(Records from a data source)

--- START ---

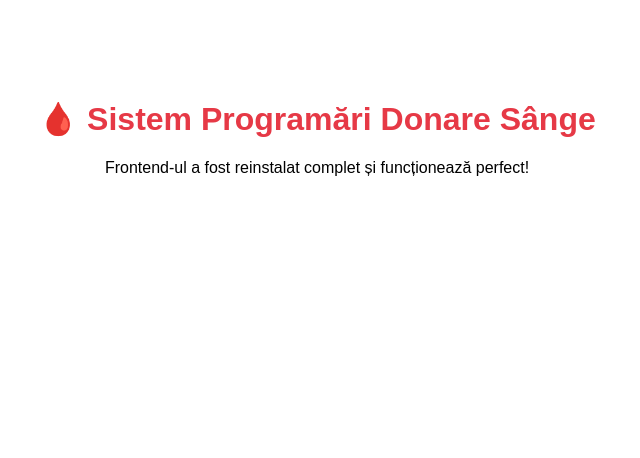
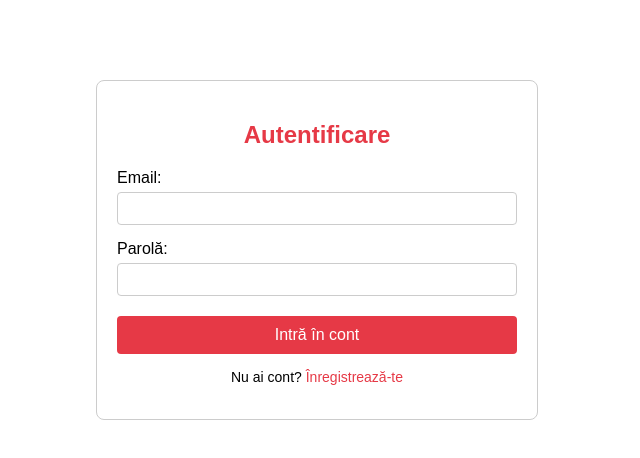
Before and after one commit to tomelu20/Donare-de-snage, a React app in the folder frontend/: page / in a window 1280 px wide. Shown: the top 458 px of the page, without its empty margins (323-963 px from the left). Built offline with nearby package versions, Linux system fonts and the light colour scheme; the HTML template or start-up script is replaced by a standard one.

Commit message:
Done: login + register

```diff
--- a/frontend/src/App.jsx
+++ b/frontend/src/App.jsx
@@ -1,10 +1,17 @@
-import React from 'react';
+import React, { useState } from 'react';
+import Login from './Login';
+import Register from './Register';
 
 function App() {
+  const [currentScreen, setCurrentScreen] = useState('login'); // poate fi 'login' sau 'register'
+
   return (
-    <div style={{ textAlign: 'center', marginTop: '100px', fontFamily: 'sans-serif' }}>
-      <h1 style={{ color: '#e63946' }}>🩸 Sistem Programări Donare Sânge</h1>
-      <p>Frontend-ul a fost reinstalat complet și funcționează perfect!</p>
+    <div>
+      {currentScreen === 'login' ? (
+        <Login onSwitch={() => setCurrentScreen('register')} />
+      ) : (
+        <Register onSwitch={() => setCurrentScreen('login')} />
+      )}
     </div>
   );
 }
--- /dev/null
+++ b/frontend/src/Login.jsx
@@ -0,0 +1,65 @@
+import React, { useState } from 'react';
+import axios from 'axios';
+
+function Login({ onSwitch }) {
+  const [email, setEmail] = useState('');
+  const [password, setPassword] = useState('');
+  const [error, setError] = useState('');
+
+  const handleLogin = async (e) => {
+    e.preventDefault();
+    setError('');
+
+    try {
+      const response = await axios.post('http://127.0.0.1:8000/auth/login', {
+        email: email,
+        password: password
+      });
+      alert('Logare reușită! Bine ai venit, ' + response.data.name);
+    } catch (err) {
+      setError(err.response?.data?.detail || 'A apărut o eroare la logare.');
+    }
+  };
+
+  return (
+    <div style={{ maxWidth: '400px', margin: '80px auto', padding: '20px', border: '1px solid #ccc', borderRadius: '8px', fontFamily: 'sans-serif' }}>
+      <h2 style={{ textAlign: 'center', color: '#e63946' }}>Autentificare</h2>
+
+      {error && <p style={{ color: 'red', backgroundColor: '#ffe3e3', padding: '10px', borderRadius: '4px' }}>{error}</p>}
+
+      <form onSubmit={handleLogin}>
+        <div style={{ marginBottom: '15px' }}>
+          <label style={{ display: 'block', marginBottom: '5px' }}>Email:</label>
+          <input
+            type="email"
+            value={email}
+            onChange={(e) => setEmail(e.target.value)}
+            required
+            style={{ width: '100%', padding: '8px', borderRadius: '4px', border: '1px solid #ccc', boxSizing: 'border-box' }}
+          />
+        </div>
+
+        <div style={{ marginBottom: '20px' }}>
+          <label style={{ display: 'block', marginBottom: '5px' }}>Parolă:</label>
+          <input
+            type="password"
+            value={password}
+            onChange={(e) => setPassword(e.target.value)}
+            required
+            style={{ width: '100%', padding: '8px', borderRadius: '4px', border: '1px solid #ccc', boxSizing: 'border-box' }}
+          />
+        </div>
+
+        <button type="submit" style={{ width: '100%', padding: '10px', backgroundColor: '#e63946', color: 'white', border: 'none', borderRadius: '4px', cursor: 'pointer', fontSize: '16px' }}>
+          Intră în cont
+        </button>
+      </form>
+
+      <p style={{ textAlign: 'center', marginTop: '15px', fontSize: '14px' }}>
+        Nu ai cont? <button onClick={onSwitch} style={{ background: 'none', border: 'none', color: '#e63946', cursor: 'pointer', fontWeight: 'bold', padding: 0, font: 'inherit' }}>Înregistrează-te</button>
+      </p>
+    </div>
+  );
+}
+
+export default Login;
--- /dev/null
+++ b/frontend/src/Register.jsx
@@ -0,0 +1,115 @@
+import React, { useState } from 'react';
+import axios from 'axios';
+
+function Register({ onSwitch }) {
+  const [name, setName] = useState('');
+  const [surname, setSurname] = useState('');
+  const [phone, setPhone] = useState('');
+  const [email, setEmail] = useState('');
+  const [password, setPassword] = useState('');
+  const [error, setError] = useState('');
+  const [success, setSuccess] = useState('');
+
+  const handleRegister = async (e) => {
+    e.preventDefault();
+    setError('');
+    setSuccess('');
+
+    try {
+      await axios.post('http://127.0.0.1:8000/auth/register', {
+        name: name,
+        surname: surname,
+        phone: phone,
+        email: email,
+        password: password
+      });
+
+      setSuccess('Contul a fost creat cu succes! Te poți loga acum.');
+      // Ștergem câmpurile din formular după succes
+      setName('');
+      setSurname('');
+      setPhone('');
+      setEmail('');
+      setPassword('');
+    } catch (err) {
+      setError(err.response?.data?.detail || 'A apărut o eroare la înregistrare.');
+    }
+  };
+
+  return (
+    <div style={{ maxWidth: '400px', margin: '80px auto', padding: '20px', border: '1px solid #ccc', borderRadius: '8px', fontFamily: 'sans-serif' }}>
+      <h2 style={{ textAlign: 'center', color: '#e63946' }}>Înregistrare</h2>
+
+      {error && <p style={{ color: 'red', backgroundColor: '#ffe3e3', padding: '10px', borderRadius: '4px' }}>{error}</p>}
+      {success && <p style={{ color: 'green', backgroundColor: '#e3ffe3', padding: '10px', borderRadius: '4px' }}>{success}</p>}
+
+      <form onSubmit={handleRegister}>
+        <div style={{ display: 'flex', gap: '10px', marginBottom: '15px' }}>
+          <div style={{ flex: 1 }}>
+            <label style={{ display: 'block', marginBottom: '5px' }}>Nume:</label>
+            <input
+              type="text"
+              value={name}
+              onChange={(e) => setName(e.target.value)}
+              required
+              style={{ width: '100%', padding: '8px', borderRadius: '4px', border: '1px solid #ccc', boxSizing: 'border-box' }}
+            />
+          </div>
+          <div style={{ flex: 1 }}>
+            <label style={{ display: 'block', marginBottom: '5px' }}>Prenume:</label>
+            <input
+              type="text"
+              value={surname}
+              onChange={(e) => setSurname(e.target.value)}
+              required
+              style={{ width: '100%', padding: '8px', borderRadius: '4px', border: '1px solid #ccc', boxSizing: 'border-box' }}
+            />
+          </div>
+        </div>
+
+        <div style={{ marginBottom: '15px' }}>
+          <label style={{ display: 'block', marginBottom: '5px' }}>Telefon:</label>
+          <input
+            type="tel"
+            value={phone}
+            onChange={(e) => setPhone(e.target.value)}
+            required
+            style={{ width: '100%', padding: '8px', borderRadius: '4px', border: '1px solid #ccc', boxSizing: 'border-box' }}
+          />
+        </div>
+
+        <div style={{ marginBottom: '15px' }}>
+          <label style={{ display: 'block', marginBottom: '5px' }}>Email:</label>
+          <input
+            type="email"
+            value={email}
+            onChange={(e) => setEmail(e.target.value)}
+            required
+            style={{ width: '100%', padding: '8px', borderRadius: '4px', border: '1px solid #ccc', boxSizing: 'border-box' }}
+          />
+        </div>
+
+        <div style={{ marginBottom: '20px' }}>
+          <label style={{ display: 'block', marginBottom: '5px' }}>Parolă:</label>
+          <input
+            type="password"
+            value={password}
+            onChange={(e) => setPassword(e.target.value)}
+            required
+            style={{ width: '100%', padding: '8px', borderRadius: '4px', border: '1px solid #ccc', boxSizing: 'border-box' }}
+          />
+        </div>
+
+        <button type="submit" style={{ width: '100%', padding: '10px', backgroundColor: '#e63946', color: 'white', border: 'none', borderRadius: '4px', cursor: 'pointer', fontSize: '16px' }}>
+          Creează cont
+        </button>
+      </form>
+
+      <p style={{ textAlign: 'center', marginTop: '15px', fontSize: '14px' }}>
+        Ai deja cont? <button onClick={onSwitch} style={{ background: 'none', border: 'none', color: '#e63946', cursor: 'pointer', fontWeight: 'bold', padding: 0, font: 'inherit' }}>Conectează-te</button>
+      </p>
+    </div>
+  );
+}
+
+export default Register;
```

--- END ---

■ YOUR OBJECTIVE
Go through the entries above and copy every line containing "color".

■ TASK OUTPUT
-      <h1 style={{ color: '#e63946' }}>🩸 Sistem Programări Donare Sânge</h1>
+      <h2 style={{ textAlign: 'center', color: '#e63946' }}>Autentificare</h2>
+      {error && <p style={{ color: 'red', backgroundColor: '#ffe3e3', padding: '10px', borderRadius: '4px' }}>{error}</p>}
+        <button type="submit" style={{ width: '100%', padding: '10px', backgroundColor: '#e63946', color: 'white', border: 'none', borderRadius: '4px', cursor: 'pointer', fontSize: '16px' }}>
+        Nu ai cont? <button onClick={onSwitch} style={{ background: 'none', border: 'none', color: '#e63946', cursor: 'pointer', fontWeight: 'bold', padding: 0, font: 'inherit' }}>Înregistrează-te</button>
+      <h2 style={{ textAlign: 'center', color: '#e63946' }}>Înregistrare</h2>
+      {error && <p style={{ color: 'red', backgroundColor: '#ffe3e3', padding: '10px', borderRadius: '4px' }}>{error}</p>}
+      {success && <p style={{ color: 'green', backgroundColor: '#e3ffe3', padding: '10px', borderRadius: '4px' }}>{success}</p>}
+        <button type="submit" style={{ width: '100%', padding: '10px', backgroundColor: '#e63946', color: 'white', border: 'none', borderRadius: '4px', cursor: 'pointer', fontSize: '16px' }}>
+        Ai deja cont? <button onClick={onSwitch} style={{ background: 'none', border: 'none', color: '#e63946', cursor: 'pointer', fontWeight: 'bold', padding: 0, font: 'inherit' }}>Conectează-te</button>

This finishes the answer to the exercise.